Web document revisions:
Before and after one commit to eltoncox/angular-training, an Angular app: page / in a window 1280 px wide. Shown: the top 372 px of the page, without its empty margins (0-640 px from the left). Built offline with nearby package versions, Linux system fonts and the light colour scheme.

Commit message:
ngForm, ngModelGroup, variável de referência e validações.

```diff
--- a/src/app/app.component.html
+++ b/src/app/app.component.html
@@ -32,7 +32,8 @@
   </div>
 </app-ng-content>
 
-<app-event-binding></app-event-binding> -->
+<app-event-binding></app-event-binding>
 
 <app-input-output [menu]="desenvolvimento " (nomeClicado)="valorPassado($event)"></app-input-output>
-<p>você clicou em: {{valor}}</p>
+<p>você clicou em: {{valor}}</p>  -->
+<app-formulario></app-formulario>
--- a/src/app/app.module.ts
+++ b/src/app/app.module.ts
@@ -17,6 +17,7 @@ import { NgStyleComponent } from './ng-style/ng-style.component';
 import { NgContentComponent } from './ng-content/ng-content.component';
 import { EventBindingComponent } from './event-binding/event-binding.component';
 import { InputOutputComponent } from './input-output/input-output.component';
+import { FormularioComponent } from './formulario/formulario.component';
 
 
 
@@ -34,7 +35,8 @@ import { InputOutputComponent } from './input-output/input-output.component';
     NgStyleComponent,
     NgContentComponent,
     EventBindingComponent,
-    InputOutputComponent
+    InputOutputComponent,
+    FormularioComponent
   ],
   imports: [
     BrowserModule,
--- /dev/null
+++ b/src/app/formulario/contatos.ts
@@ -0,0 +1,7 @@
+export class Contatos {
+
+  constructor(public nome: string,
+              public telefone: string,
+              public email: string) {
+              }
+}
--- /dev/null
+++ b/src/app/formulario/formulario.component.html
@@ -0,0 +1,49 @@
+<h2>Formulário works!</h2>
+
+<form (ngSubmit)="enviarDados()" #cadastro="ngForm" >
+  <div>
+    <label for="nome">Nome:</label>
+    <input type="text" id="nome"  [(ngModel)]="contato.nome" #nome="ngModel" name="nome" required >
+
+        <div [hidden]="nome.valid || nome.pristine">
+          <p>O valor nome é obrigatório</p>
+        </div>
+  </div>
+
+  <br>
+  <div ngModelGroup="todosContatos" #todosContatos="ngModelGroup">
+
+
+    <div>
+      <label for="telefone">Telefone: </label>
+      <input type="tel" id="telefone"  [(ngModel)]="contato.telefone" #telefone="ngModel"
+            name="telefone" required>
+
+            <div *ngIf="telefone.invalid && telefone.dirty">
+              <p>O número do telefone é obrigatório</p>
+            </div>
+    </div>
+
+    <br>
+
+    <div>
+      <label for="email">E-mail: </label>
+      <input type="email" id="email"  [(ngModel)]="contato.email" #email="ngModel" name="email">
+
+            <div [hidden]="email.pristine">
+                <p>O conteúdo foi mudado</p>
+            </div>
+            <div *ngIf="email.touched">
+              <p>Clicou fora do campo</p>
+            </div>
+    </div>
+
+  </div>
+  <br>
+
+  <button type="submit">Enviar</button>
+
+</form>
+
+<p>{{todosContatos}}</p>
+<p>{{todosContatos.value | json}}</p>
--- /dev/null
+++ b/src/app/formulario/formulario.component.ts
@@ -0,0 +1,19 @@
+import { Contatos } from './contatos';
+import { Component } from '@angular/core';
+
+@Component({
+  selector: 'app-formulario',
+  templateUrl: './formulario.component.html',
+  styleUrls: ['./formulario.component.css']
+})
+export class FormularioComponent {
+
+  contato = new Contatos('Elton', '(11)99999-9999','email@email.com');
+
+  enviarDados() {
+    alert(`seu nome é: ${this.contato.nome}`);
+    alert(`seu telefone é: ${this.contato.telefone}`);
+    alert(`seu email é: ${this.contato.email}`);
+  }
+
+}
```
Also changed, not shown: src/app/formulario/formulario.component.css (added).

- [Your goal]: Pick from the records each line that contains the word "hidden" and show it.

- [Output below]:
+        <div [hidden]="nome.valid || nome.pristine">
+            <div [hidden]="email.pristine">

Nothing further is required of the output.